Aren Cohen, MBA, MAPP '07 is a learning specialist working with academically, motivationally and emotionally challenged students in the leading private schools in New York City. As shown in her website and blog, Strengths for Students, Aren uses the tenets of positive psychology to teach her students to use their strengths of character to change educational challenges into educational triumphs. Full bio. Aren's articles are here.
Over the course of the conversation, we talked about the fact that his new endeavor would require bravery from him. Yet the other thing that was apparent to me was that my friend was now a “seeker.” In planning this trip to another part of the world, and, in a sense, to a whole other world for him, my friend was preparing to find a completely new side of himself. As we talked, I thought more about this notion of the “seeker.” My friend explained that he needed encouragement to undertake this new adventure, but that there was no question in his mind that he wanted to do it. What was clear to me about my friend is that while he doesn’t know exactly what he will find, he does have goals in mind about what he wants to learn from this process. By comparison, I explained to him, he is different from a “searcher.”

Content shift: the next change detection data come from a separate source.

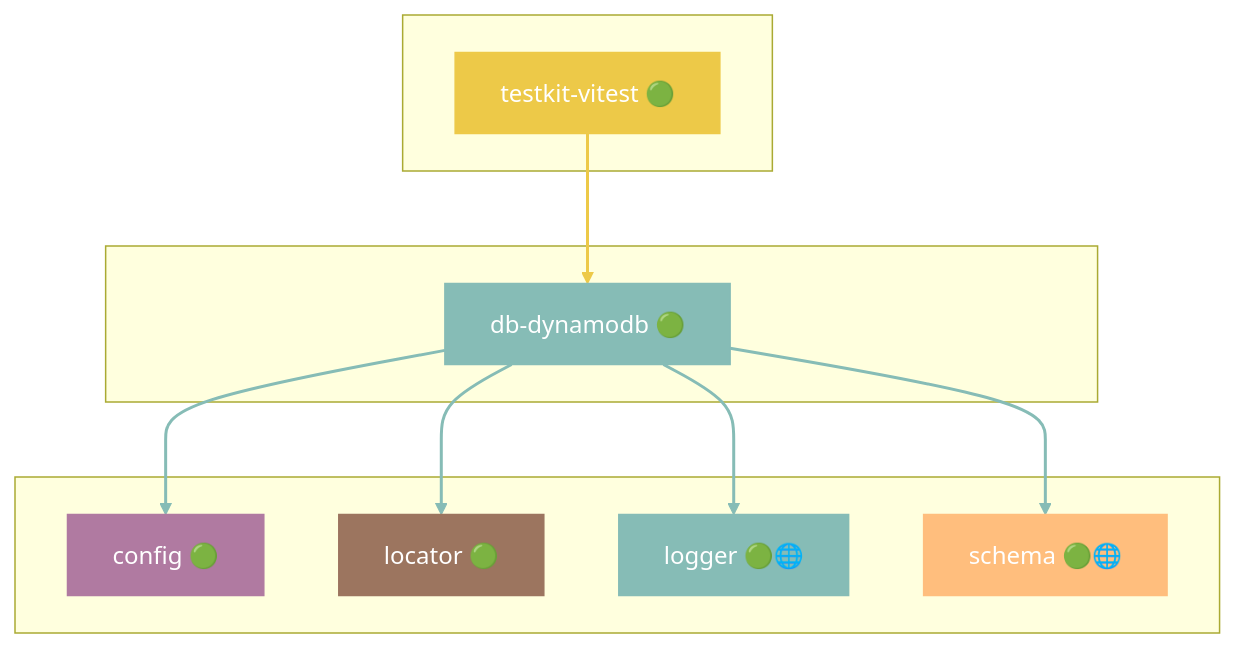
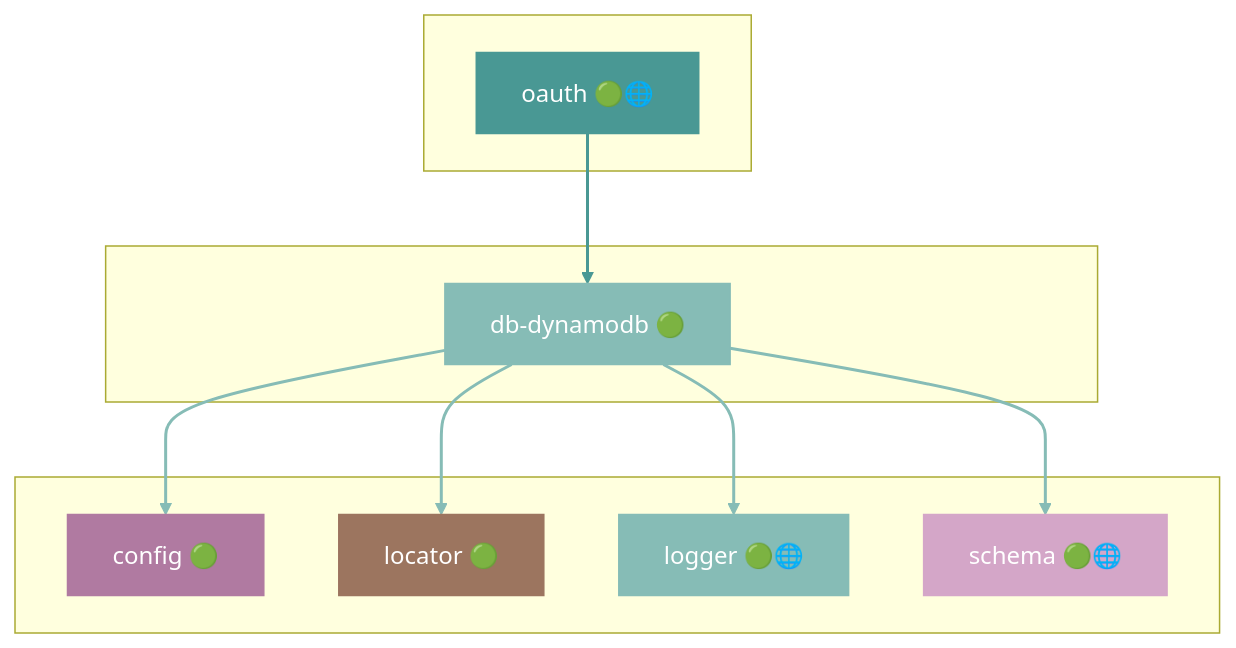
Diagram 12 of 47 in docs/DEPENDENCIES.md (grest-ts/grest-ts), drawn with Mermaid before and after one commit. The commit also changed other lines of this file and 27 other files, not shown here.

````diff
--- a/docs/DEPENDENCIES.md
+++ b/docs/DEPENDENCIES.md
@@ -801,31 +797,31 @@
 ```mermaid
 flowchart TB
     subgraph Dependents[" "]
-        testkit-vitest["testkit-vitest 🟢"]
+        oauth["oauth 🟢🌐"]
     end
     subgraph Package[" "]
         db-dynamodb["db-dynamodb 🟢"]
     end
     subgraph Dependencies[" "]
         config["config 🟢"]
         locator["locator 🟢"]
         logger["logger 🟢🌐"]
         schema["schema 🟢🌐"]
     end
-    testkit-vitest --> db-dynamodb
+    oauth --> db-dynamodb
     db-dynamodb --> config
     db-dynamodb --> locator
     db-dynamodb --> logger
     db-dynamodb --> schema
     style db-dynamodb fill:#86BCB6,stroke:#86BCB6,color:#fff
-    style testkit-vitest fill:#EDC948,stroke:#EDC948,color:#fff
+    style oauth fill:#499894,stroke:#499894,color:#fff
     style config fill:#B07AA1,stroke:#B07AA1,color:#fff
     style locator fill:#9C755F,stroke:#9C755F,color:#fff
     style logger fill:#86BCB6,stroke:#86BCB6,color:#fff
-    style schema fill:#FFBE7D,stroke:#FFBE7D,color:#fff
-    linkStyle 0 stroke:#EDC948,stroke-width:2px
+    style schema fill:#D4A6C8,stroke:#D4A6C8,color:#fff
+    linkStyle 0 stroke:#499894,stroke-width:2px
     linkStyle 1 stroke:#86BCB6,stroke-width:2px
     linkStyle 2 stroke:#86BCB6,stroke-width:2px
     linkStyle 3 stroke:#86BCB6,stroke-width:2px
     linkStyle 4 stroke:#86BCB6,stroke-width:2px
 ```
````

We all know people who are “searching.” They are looking for something, but they don’t know what. There are no clear goals and they don’t know how they are going to find what they are looking for. Searching, as compared to seeking, feels aimless. In the article “Strategies for Accentuating Hope,” Lopez, Snyder et. al. (2004) explain that hope is a reflection of three different capacities, namely our ability to set goals and then find our own agency and pathways to achieve the goals we have set for ourselves. What I noticed about my friend is that although he doesn’t know where his goals will lead him, he has set clear goals and has found the agency thinking (belief in himself that he can do it) and pathway thinking (the ways and things he is going to have to do to make it happen) to achieve these goals. As a result, the label “seeker” seemed to fit the adventure he was about to undertake. By comparison, the people I have met who are searching do not know their goals, and they are fuzzy on their agency and pathway thinking. Searchers expect that the thing they are looking for will come to them, and they do not actively set about in a process to seek it out and find it.
It is important for positive psychologists and coaches to note the distinction between seekers and searchers. A seeker has already set the path for herself. She may need help motivating to follow the course, to reach the goals, to keep envisioning and acting upon her own agency and pathways, but there is something already in her mind that she wants to achieve. A searcher, however, needs more help and clarification. Searchers have to be supported to help find their goals in the first place. They need to find the thing that will provide motivation and propel them forward. This will require a more in-depth examination of values and wants, learning what makes the person tick and what gives his life meaning. Here you are indeed helping a person find hope because you are aiding him in the process of naming and defining the goals that will give him a course of action. Once these things are identified, the searcher becomes the seeker, and you can move towards helping him find the ways and means to achieve the goals that he has set.
Ben-Shahar, T. (2007). Happier: Learn the Secrets to Daily Joy and Lasting Fulfillment. McGraw-Hill Professional.
Lopez, S. J., Snyder, C. R., Magyar-Moe, J. L., Edwards, L., Pedrotti, J. T. Janowski, K., Turner, J. L., & Pressgrove, C. (2004). Strategies for accentuating hope. In P. A. Linley & S. Joseph (Eds.). Positive Psychology in Practice. pp. 388-404. New York: John Wiley & Sons.